### [PROBLEM REQUIREMENTS]
Search the lines of the records for the word "editor", and copy every line that has it.
- Opening Delimiter -
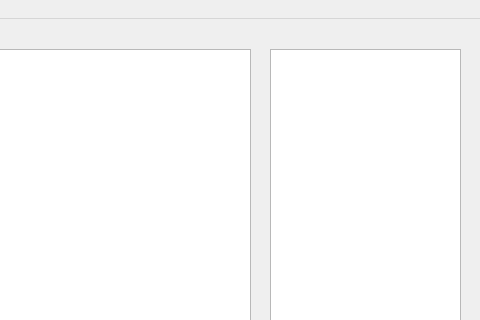
Above: editor.ui from kemm0/map-editor before the change; both pictures show x 320 to 800 and y 0 to 320 of the 800 by 600 pixel window. Below: the same form after it.
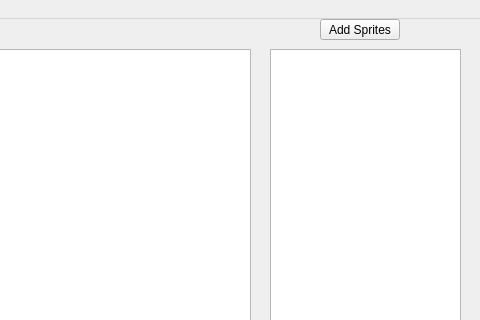
That is the form after the change.

Diff of the .ui file:
```diff
--- a/editor.ui
+++ b/editor.ui
@@ -39,6 +39,19 @@
      </item>
     </layout>
    </widget>
+   <widget class="QPushButton" name="openSpriteFiles">
+    <property name="geometry">
+     <rect>
+      <x>640</x>
+      <y>0</y>
+      <width>80</width>
+      <height>21</height>
+     </rect>
+    </property>
+    <property name="text">
+     <string>Add Sprites</string>
+    </property>
+   </widget>
   </widget>
   <widget class="QMenuBar" name="menubar">
    <property name="geometry">
```
Left out of the diff: 2 changed lines with no effect on the pictures.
- Closing Delimiter -
### [EXERCISE ANSWER]
Above: editor.ui from kemm0/map-editor before the change; both pictures show x 320 to 800 and y 0 to 320 of the 800 by 600 pixel window. Below: the same form after it.
--- a/editor.ui
+++ b/editor.ui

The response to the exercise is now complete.